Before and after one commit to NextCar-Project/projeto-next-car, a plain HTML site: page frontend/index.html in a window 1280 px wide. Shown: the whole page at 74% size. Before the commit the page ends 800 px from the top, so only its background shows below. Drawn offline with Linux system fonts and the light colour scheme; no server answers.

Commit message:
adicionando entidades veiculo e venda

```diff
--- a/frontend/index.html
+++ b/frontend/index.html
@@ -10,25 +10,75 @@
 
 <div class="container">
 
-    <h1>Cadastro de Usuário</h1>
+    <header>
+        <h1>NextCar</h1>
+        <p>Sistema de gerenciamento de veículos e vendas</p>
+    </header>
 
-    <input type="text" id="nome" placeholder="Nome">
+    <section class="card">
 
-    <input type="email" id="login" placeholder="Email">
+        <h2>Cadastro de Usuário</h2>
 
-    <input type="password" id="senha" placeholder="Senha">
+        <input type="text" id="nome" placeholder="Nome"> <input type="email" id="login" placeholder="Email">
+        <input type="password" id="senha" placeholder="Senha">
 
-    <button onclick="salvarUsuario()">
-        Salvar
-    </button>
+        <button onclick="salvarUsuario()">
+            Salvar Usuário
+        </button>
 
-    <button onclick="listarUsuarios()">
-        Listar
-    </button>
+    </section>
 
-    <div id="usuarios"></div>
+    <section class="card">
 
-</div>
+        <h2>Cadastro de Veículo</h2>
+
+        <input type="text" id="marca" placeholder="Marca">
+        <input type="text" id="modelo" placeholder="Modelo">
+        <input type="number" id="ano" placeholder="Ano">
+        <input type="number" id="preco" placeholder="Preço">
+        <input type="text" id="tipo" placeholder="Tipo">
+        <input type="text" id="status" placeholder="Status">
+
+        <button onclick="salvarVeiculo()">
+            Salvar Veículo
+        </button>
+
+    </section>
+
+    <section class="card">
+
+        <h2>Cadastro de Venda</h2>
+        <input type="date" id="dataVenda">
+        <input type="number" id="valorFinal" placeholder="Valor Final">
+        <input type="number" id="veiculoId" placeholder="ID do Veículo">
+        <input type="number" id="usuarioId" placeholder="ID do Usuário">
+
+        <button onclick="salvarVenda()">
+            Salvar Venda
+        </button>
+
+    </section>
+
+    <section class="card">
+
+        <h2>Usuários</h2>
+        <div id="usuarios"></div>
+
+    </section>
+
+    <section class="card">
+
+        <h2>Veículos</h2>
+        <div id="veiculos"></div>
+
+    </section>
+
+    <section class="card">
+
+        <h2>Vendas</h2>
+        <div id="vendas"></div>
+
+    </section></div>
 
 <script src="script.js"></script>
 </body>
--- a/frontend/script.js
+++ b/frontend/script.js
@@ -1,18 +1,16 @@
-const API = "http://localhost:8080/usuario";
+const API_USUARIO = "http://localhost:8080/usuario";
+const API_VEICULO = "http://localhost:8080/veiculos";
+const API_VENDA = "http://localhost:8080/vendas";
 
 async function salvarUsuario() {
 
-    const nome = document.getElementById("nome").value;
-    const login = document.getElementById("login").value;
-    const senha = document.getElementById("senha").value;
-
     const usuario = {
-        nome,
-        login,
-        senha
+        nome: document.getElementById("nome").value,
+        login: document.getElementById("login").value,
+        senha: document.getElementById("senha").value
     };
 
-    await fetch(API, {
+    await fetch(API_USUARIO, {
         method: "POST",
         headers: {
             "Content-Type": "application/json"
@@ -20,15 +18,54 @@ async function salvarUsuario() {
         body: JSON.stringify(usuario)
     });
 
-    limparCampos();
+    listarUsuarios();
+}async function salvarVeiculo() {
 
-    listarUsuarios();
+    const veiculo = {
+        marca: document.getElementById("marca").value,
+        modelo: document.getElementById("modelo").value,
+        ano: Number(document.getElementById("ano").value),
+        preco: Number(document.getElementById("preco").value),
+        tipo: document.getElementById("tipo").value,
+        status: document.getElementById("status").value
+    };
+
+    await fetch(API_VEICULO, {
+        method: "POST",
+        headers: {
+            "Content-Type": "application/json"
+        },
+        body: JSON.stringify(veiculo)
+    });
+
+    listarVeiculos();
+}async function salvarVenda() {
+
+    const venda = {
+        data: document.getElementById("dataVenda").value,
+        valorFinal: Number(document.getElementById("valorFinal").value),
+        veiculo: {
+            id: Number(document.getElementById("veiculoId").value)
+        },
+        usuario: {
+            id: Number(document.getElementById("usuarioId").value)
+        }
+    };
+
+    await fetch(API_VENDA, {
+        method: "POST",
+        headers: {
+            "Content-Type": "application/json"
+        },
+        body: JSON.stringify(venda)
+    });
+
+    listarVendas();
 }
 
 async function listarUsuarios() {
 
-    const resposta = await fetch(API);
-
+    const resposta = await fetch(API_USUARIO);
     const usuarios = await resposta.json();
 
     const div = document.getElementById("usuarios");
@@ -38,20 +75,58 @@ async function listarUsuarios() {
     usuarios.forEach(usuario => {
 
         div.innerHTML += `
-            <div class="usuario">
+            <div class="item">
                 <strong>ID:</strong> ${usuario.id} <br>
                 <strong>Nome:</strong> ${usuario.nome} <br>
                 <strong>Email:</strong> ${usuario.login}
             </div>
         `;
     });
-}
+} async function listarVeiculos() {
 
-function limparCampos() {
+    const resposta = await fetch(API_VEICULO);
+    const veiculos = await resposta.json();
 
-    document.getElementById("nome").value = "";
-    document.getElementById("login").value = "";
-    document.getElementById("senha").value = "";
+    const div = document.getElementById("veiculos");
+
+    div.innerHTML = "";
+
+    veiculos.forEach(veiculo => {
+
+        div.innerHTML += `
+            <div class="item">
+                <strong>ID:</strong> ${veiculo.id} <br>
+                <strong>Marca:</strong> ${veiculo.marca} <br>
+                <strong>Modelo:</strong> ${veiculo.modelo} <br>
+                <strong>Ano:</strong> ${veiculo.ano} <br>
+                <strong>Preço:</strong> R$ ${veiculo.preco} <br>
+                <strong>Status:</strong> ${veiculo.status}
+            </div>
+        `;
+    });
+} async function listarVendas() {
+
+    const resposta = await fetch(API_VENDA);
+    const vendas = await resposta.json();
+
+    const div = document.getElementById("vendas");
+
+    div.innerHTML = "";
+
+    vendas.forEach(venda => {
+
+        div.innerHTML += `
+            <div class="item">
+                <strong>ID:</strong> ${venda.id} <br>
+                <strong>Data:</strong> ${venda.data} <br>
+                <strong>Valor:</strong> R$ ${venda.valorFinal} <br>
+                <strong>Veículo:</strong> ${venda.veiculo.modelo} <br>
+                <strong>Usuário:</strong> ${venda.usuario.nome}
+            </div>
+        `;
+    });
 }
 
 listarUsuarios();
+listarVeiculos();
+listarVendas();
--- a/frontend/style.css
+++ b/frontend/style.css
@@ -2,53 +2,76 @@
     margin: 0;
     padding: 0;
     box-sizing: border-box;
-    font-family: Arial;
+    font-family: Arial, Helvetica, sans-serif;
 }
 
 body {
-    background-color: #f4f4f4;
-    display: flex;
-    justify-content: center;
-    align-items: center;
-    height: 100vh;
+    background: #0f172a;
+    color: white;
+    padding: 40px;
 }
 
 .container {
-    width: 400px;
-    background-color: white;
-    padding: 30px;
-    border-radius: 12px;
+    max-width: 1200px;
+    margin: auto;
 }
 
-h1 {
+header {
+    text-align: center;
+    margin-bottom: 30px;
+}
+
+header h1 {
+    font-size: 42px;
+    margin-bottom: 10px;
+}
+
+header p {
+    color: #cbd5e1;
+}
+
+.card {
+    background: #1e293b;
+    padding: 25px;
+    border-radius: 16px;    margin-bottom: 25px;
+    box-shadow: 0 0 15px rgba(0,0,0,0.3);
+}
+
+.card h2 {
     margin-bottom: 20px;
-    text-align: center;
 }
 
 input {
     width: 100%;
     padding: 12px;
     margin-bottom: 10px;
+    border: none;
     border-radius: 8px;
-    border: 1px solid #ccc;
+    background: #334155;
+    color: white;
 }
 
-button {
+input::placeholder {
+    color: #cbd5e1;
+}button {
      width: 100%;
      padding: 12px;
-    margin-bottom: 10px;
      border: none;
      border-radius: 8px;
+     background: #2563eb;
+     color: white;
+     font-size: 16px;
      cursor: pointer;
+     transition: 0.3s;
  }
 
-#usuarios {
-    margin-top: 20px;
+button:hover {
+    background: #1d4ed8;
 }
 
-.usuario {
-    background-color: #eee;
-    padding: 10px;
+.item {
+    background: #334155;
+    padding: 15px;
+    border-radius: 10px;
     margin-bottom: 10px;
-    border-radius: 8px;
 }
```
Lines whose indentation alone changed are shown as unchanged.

—————

■ Work task: Search the lines above for the string "async" and copy each line that has it.

■ Answer for the task:
 async function salvarUsuario() {
@@ -20,15 +18,54 @@ async function salvarUsuario() {
+}async function salvarVeiculo() {
+}async function salvarVenda() {
 async function listarUsuarios() {
@@ -38,20 +75,58 @@ async function listarUsuarios() {
+} async function listarVeiculos() {
+} async function listarVendas() {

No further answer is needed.